This year the clocks will change at 1am on Sunday 31st March (Mother’s Day). In spring, we lose an hour, so 1am becomes 2am. Thankfully, most electronic devices such as smartphones and smartwatches will update automatically, whilst analogue clocks will need manual attention. Also requiring a few minor adjustments is your routine, as keeping your body clock ticking to its best rhythm is vital for happiness and wellbeing. With that in mind we’ve teamed up with Tempur UK to bring you these; our 7 IDEAL tips on how to adjust to the clocks going forward.
BLOCK OUT THE LIGHT
Light is one of the main cues that tells the brain and body that it’s wake up time. Therefore, longer daylight hours mean we’re more likely to feel tired later in the evenings and wake up earlier in the mornings. This can lead to a longer-term, cumulative loss of that all-important down time. To counter this, use blackout blinds and/or curtains in bedrooms to block out any pesky early morning light and ensure the best quality sleep possible.
Blocking out the light should also extend to keeping blue light use at bay before bed, which is perhaps the single most effective path to a better night’s rest. Countless studies have shown the link between your screen’s blue light and a difficulty in nodding off, as well as its hand in a disrupted, disruptive sleep pattern. Couple this with the fact that checking emails and social networking late at night will have your brain distracted and not properly prepared for some down time, and it’s clear that something’s got to give.
PRE-CLOCK CHANGE PREP: AN EXTRA 15 MINUTES
In the days leading up to the clocks going forward, try going to bed 15 minutes earlier each night, so that by the time Saturday night arrives, you’ll be ready to go to bed a full hour earlier than usual and make up the lost hour. On a more holistic level, it’s a good idea to get your bedtime routine as streamlined and succinct as possible. We’ve written more about doing that effectively over here.
THE JET LAG RULE
Remember, the rule of thumb for jet lag is that one hour’s loss of sleep takes a day to recover from, and the same should apply when the clocks change.
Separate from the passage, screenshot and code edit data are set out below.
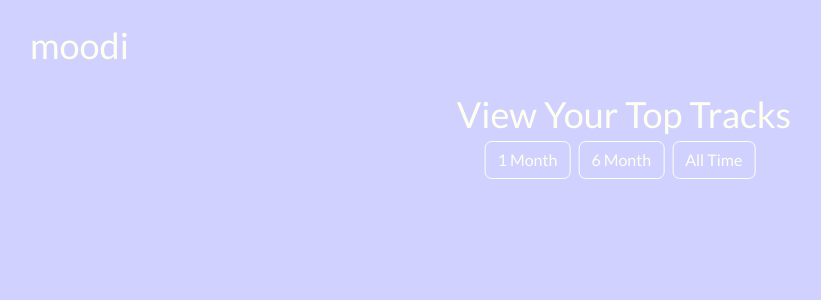
After one commit to fwang356/enhancify, a Flask app: page /top-tracks/ in a window 1280 px wide. The commit adds this page. Shown: the top 300 px of the page, without its empty margins (16-837 px from the left). Run offline with Flask 2, Linux system fonts and the light colour scheme; parts of the project's set-up code (start-up, migrations or seed data) failed here and were passed over; some libraries are stand-ins or nearby versions.

Commit message:
Start top track page

```diff
--- a/app.py
+++ b/app.py
@@ -34,11 +34,13 @@ def index():
 
     return render_template("home.html", top_tracks=top_tracks, sp=sp)
 
+@app.route('/top-tracks/')
+def show_top_tracks():
+    return render_template('top.html')
 
-@app.route('/recs/<string:id>', methods=['GET', 'POST'])
-def recs(id):
-    recs = recommendation(id)
-    return render_template('recs.html', recs=recs, sp=sp)
+@app.route('/recs/')
+def recs():
+    return render_template('recs.html')
 
 if __name__ == "__main__":
     app.run(debug=True)
--- a/main.py
+++ b/main.py
@@ -80,7 +80,7 @@ def recommendation(track):
     popularity = (sp.track(track)['popularity'] + sp.artist(artist_id)['popularity']) / 2
     popularity = round(popularity)
 
-    recommended = sp.recommendations(seed_artists=artists, seed_genres=genre, seed_tracks=tracks, limit=30,
+    recommended = sp.recommendations(seed_artists=artists, seed_genres=genre, seed_tracks=tracks, limit=20,
                                      min_danceability=max(danceability - .15, .01),
                                      max_danceability=min(danceability + .15, .99),
                                      min_energy=max(energy - .15, .01), max_energy=min(energy + .15, .99),
@@ -96,9 +96,9 @@ def recommendation(track):
         rec_tracks.remove(track)
 
     count = 0.05
-    while len(rec_tracks) != 30:
+    while len(rec_tracks) != 20:
         recommended = sp.recommendations(seed_artists=artists, seed_genres=genre, seed_tracks=tracks,
-                                         limit=30 - len(rec_tracks),
+                                         limit=20 - len(rec_tracks),
                                          min_danceability=max(danceability - .15 - count, 0.01),
                                          max_danceability=min(danceability + .15 + count, 0.99),
                                          min_energy=max(energy - .15 - count, 0.01), max_energy=min(energy + .15 - count, 0.99),
@@ -115,10 +115,16 @@ def recommendation(track):
     return rec_tracks
 
 
-def rec_playlist(recs, track):
+def save_recs(rec, track):
     playlist = sp.user_playlist_create(sp.current_user()['id'], sp.track(track)['name'] + ' Recs')
     playlist_id = playlist['id']
-    sp.playlist_add_items(playlist_id, recs)
+    sp.playlist_add_items(playlist_id, rec)
+
+
+def save_top_tracks(tracks):
+    playlist = sp.user_playlist_create(sp.current_user()['id'], "Your Top Tracks")
+    playlist_id = playlist['id']
+    sp.playlist_add_items(playlist_id, tracks)
 
 
 if token:
@@ -129,9 +135,9 @@ if token:
     if len(sys.argv) > 2:
         track_id = sys.argv[2]
         mood = get_mood([track_id])
-    recommendations = recommendation('5XXJnC5TvcL2QsAZ3Nxgku')
-    rec_analysis = get_mood(recommendations)
-    rec_playlist(recommendations, '5XXJnC5TvcL2QsAZ3Nxgku')
+    recs = recommendation('5XXJnC5TvcL2QsAZ3Nxgku')
+    rec_analysis = get_mood(recs)
+    save_recs(recs, '5XXJnC5TvcL2QsAZ3Nxgku')
 
 else:
     print("Can't get token for " + username)
--- a/static/css/style.css
+++ b/static/css/style.css
@@ -11,7 +11,15 @@ head, body, html {
     left: 50%;
     -ms-transform: translate(-50%, -50%);
     transform: translate(-50%, -50%);
-    width: 35%;
+}
+
+.btn-toolbar{
+    margin: 0;
+    position: absolute;
+    top: 20%;
+    left: 50%;
+    -ms-transform: translate(-50%, -50%);
+    transform: translate(-50%, -50%);
 }
 
 .form-control {
@@ -30,32 +38,58 @@ head, body, html {
     font-style: italic;
 }
 
-.btn-outline-light {
+.btn-custom {
     color: ivory;
     border-color: ivory;
     border-radius: 7px;
 }
 
-.btn-outline-light:hover {
-    color:#d1d1ff;
+.btn-custom:hover {
+    background-color: ivory;
+    color: #d1d1ff;
+}
+
+.btn-custom:focus {
+    background-color: ivory;
+    color: #d1d1ff;
 }
 
 h1{
-    font-size: 7.5em;
-    padding-top: 5%;
+    font-size: 120px;
+    padding-top: 10%;
 }
 
 h2{
     font-size: 24px;
-    padding-top: 30%;
+    padding-top: 60%;
     padding-bottom: 2%;
 }
 
 
 h3{
     font-size: 24px;
-    padding-top: 72px;
+    padding-top: 6.5%;
     padding-bottom: 2%;
+}
+
+h4{
+    font-size: 36px;
+    padding-top: 1%;
+}
+
+.navbar-custom{
+    font-size: 48px;
+    background-color: #d1d1ff;
+    position: relative;
+    left: 5px;
+    top: 5px;
+}
+
+.navbar-custom .navbar-brand,
+.navbar-custom .navbar-test{
+    color: ivory;
+    font-size: 36px;
+    padding-left: 2%;
 }
 
 .form {
--- a/templates/recs.html
+++ b/templates/recs.html
@@ -7,8 +7,8 @@
 {% block body%}
 <div class="content">
     <h1 style="text-align: center"> moodi </h1>
-    <h4 style="text-align: center">Similar Songs</h4>
-    <table>
+    <h2 style="text-align: center">Similar Songs</h2>
+    <!--<table>
 
         <tr>
             <th>Name</th>
@@ -24,6 +24,6 @@
                 </td>
             </tr>
         {% endfor %}
-    </table>
+    </table>-->
 </div>
 {%endblock%}
--- /dev/null
+++ b/templates/top.html
@@ -0,0 +1,52 @@
+{% extends "base.html" %}
+
+{% block head%}
+<nav class="navbar navbar-custom", action="/">
+    <a class="navbar-brand" href="/">
+        moodi
+    </a>
+</nav>
+<h4 style="text-align: center">View Your Top Tracks</h4>
+{%endblock%}
+
+{% block body%}
+<div class="btn-toolbar" role="toolbar">
+    <div class="btn-group mr-2" role="Group">
+        <button type="submit", class="btn btn-custom", action= "/top-tracks/" method="POST">
+            1 Month
+        </button>
+    </div>
+
+    <div class="btn-group mr-2" role="Group">
+        <button type="submit", class="btn btn-custom", action= "/top-tracks/" method="POST">
+            6 Month
+        </button>
+    </div>
+
+    <div class="btn-group mr-2" role="Group">
+        <button type="submit", class="btn btn-custom", action= "/top-tracks/" method="POST">
+            All Time
+        </button>
+    </div>
+    </div>
+
+
+    <!-- <table>
+
+        <tr>
+            <th>Name</th>
+            <th>Artist</th>
+            <th></th>
+        </tr>
+        {% for track in recs %}
+            <tr>
+                <td>{{ sp.track(track)['name'] }}</td>
+                <td>{{ sp.track(track)['artists'][0]['name'] }}</td>
+                <td>
+                    <a href="/recs/{{track}}">Similar Songs</a>
+                </td>
+            </tr>
+        {% endfor %}
+    </table> -->
+</div>
+{%endblock%}
```
Also changed, not shown: templates/home.html (+9 -3 lines).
Go to bed earlier on Sunday evening and you should be right as rain for Monday morning.
KEEP IT COOL
For the best possible night’s sleep, keep your bedroom a little cooler than the rest of the house, an optimum being around 16-18°C. Your bedroom should mimic the good features of a cave; cool, dark and cosy. Choose cotton sheets and pyjamas that allow the body to breathe for a particularly comfy slumber.
WAKE UP, IT’S A BEAUTIFUL MORNING
During the spring and summer months, our 24-hour body clock can inevitably fall slightly out of sync and we can wake up prematurely compared to our usual rise. If you do find yourself opening your eyes earlier than usual, try not to worry about it too much and instead make the most of the day. Just focus on winding down and getting into bed a little earlier in the evenings to make up for the earlier starts so you don’t miss out on the overall number of hours needed to be at your best.
While having a big sleep at the weekend is generally discouraged as it disrupts a normal routine, most of us enjoy a little Sunday lay in from time to time, and an occasional extra 60 minutes in bed shouldn’t make a huge difference, so do enjoy it if you can. It is Sunday after all…!